*** Begin section ***
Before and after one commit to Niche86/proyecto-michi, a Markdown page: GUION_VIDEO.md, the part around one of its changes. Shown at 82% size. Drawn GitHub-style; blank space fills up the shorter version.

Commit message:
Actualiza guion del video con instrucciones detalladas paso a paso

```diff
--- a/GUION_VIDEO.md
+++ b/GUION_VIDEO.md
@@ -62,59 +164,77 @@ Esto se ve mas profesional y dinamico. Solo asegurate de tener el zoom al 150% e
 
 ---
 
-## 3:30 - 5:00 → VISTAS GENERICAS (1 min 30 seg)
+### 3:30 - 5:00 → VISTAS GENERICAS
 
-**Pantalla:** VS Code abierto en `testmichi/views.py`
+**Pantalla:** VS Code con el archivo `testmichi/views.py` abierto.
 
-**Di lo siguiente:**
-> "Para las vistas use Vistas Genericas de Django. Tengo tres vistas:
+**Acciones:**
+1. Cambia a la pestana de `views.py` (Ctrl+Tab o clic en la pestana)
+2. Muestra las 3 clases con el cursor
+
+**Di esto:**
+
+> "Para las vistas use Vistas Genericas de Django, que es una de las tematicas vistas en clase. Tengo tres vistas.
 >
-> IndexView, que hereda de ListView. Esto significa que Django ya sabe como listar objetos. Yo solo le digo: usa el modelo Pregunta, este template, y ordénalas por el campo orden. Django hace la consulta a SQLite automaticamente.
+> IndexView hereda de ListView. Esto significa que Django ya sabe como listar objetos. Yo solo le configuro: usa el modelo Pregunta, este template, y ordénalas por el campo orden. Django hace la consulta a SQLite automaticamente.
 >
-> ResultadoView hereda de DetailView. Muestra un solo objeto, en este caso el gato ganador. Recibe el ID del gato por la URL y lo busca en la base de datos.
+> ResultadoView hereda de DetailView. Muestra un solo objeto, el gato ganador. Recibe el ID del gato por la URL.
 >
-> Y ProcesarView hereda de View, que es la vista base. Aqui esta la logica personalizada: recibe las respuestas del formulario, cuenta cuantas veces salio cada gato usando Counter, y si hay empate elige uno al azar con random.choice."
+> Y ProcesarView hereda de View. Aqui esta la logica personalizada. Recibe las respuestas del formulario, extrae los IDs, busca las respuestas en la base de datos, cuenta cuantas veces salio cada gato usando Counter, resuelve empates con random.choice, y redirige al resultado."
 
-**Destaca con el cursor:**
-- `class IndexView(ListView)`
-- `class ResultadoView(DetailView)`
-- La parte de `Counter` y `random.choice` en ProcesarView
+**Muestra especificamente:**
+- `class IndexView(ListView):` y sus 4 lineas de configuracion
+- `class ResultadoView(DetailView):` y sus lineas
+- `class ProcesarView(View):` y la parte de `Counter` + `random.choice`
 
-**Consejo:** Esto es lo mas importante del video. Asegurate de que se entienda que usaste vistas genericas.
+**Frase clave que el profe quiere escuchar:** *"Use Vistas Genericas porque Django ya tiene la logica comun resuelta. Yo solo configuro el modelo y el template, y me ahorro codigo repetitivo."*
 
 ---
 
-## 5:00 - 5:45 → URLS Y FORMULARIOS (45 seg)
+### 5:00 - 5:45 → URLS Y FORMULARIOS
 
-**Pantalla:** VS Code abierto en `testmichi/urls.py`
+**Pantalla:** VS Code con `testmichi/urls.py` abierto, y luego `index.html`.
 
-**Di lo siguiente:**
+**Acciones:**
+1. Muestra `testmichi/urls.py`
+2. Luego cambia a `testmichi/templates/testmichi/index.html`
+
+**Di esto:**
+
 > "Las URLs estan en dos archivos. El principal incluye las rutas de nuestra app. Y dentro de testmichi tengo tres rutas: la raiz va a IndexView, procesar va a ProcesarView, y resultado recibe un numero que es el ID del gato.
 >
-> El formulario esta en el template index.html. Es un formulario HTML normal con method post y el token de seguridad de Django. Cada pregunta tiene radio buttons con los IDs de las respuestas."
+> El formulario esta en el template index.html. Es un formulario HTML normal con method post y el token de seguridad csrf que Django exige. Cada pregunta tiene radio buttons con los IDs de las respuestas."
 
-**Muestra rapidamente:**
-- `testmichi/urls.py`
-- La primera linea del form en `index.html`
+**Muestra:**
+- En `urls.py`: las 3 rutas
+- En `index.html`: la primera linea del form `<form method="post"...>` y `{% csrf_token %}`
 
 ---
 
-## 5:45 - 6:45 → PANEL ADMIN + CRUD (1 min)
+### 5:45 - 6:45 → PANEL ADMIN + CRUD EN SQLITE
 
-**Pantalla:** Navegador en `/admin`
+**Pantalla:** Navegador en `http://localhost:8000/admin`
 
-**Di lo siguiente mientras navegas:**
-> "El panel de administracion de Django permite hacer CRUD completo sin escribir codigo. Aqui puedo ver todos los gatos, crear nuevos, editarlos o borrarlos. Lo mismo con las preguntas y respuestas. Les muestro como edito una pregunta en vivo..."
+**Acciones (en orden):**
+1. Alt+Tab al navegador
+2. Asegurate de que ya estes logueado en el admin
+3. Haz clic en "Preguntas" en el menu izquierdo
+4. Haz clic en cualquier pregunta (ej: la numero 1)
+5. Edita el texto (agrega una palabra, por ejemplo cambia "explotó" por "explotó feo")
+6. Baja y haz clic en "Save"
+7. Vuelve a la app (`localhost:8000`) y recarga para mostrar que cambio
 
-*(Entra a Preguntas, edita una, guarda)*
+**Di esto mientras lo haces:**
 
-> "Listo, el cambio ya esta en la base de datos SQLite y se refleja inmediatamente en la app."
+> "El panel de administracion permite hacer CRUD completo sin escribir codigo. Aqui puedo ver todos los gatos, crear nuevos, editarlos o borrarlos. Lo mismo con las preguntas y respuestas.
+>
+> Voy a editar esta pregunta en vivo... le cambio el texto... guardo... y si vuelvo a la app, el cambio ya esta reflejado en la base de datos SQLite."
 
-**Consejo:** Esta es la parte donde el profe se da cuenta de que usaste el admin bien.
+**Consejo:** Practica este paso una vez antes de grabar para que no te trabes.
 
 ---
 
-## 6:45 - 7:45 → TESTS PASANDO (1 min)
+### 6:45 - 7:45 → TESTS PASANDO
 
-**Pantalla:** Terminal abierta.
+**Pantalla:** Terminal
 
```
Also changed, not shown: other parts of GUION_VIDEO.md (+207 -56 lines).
*** End section ***
■ **What the task asks**
From the first entry above to the last, repeat everything exactly.

■ **Written answer**
Before and after one commit to Niche86/proyecto-michi, a Markdown page: GUION_VIDEO.md, the part around one of its changes. Shown at 82% size. Drawn GitHub-style; blank space fills up the shorter version.

Commit message:
Actualiza guion del video con instrucciones detalladas paso a paso

```diff
--- a/GUION_VIDEO.md
+++ b/GUION_VIDEO.md
@@ -62,59 +164,77 @@ Esto se ve mas profesional y dinamico. Solo asegurate de tener el zoom al 150% e
 
 ---
 
-## 3:30 - 5:00 → VISTAS GENERICAS (1 min 30 seg)
+### 3:30 - 5:00 → VISTAS GENERICAS
 
-**Pantalla:** VS Code abierto en `testmichi/views.py`
+**Pantalla:** VS Code con el archivo `testmichi/views.py` abierto.
 
-**Di lo siguiente:**
-> "Para las vistas use Vistas Genericas de Django. Tengo tres vistas:
+**Acciones:**
+1. Cambia a la pestana de `views.py` (Ctrl+Tab o clic en la pestana)
+2. Muestra las 3 clases con el cursor
+
+**Di esto:**
+
+> "Para las vistas use Vistas Genericas de Django, que es una de las tematicas vistas en clase. Tengo tres vistas.
 >
-> IndexView, que hereda de ListView. Esto significa que Django ya sabe como listar objetos. Yo solo le digo: usa el modelo Pregunta, este template, y ordénalas por el campo orden. Django hace la consulta a SQLite automaticamente.
+> IndexView hereda de ListView. Esto significa que Django ya sabe como listar objetos. Yo solo le configuro: usa el modelo Pregunta, este template, y ordénalas por el campo orden. Django hace la consulta a SQLite automaticamente.
 >
-> ResultadoView hereda de DetailView. Muestra un solo objeto, en este caso el gato ganador. Recibe el ID del gato por la URL y lo busca en la base de datos.
+> ResultadoView hereda de DetailView. Muestra un solo objeto, el gato ganador. Recibe el ID del gato por la URL.
 >
-> Y ProcesarView hereda de View, que es la vista base. Aqui esta la logica personalizada: recibe las respuestas del formulario, cuenta cuantas veces salio cada gato usando Counter, y si hay empate elige uno al azar con random.choice."
+> Y ProcesarView hereda de View. Aqui esta la logica personalizada. Recibe las respuestas del formulario, extrae los IDs, busca las respuestas en la base de datos, cuenta cuantas veces salio cada gato usando Counter, resuelve empates con random.choice, y redirige al resultado."
 
-**Destaca con el cursor:**
-- `class IndexView(ListView)`
-- `class ResultadoView(DetailView)`
-- La parte de `Counter` y `random.choice` en ProcesarView
+**Muestra especificamente:**
+- `class IndexView(ListView):` y sus 4 lineas de configuracion
+- `class ResultadoView(DetailView):` y sus lineas
+- `class ProcesarView(View):` y la parte de `Counter` + `random.choice`
 
-**Consejo:** Esto es lo mas importante del video. Asegurate de que se entienda que usaste vistas genericas.
+**Frase clave que el profe quiere escuchar:** *"Use Vistas Genericas porque Django ya tiene la logica comun resuelta. Yo solo configuro el modelo y el template, y me ahorro codigo repetitivo."*
 
 ---
 
-## 5:00 - 5:45 → URLS Y FORMULARIOS (45 seg)
+### 5:00 - 5:45 → URLS Y FORMULARIOS
 
-**Pantalla:** VS Code abierto en `testmichi/urls.py`
+**Pantalla:** VS Code con `testmichi/urls.py` abierto, y luego `index.html`.
 
-**Di lo siguiente:**
+**Acciones:**
+1. Muestra `testmichi/urls.py`
+2. Luego cambia a `testmichi/templates/testmichi/index.html`
+
+**Di esto:**
+
 > "Las URLs estan en dos archivos. El principal incluye las rutas de nuestra app. Y dentro de testmichi tengo tres rutas: la raiz va a IndexView, procesar va a ProcesarView, y resultado recibe un numero que es el ID del gato.
 >
-> El formulario esta en el template index.html. Es un formulario HTML normal con method post y el token de seguridad de Django. Cada pregunta tiene radio buttons con los IDs de las respuestas."
+> El formulario esta en el template index.html. Es un formulario HTML normal con method post y el token de seguridad csrf que Django exige. Cada pregunta tiene radio buttons con los IDs de las respuestas."
 
-**Muestra rapidamente:**
-- `testmichi/urls.py`
-- La primera linea del form en `index.html`
+**Muestra:**
+- En `urls.py`: las 3 rutas
+- En `index.html`: la primera linea del form `<form method="post"...>` y `{% csrf_token %}`
 
 ---
 
-## 5:45 - 6:45 → PANEL ADMIN + CRUD (1 min)
+### 5:45 - 6:45 → PANEL ADMIN + CRUD EN SQLITE
 
-**Pantalla:** Navegador en `/admin`
+**Pantalla:** Navegador en `http://localhost:8000/admin`
 
-**Di lo siguiente mientras navegas:**
-> "El panel de administracion de Django permite hacer CRUD completo sin escribir codigo. Aqui puedo ver todos los gatos, crear nuevos, editarlos o borrarlos. Lo mismo con las preguntas y respuestas. Les muestro como edito una pregunta en vivo..."
+**Acciones (en orden):**
+1. Alt+Tab al navegador
+2. Asegurate de que ya estes logueado en el admin
+3. Haz clic en "Preguntas" en el menu izquierdo
+4. Haz clic en cualquier pregunta (ej: la numero 1)
+5. Edita el texto (agrega una palabra, por ejemplo cambia "explotó" por "explotó feo")
+6. Baja y haz clic en "Save"
+7. Vuelve a la app (`localhost:8000`) y recarga para mostrar que cambio
 
-*(Entra a Preguntas, edita una, guarda)*
+**Di esto mientras lo haces:**
 
-> "Listo, el cambio ya esta en la base de datos SQLite y se refleja inmediatamente en la app."
+> "El panel de administracion permite hacer CRUD completo sin escribir codigo. Aqui puedo ver todos los gatos, crear nuevos, editarlos o borrarlos. Lo mismo con las preguntas y respuestas.
+>
+> Voy a editar esta pregunta en vivo... le cambio el texto... guardo... y si vuelvo a la app, el cambio ya esta reflejado en la base de datos SQLite."
 
-**Consejo:** Esta es la parte donde el profe se da cuenta de que usaste el admin bien.
+**Consejo:** Practica este paso una vez antes de grabar para que no te trabes.
 
 ---
 
-## 6:45 - 7:45 → TESTS PASANDO (1 min)
+### 6:45 - 7:45 → TESTS PASANDO
 
-**Pantalla:** Terminal abierta.
+**Pantalla:** Terminal
 
```
Also changed, not shown: other parts of GUION_VIDEO.md (+207 -56 lines).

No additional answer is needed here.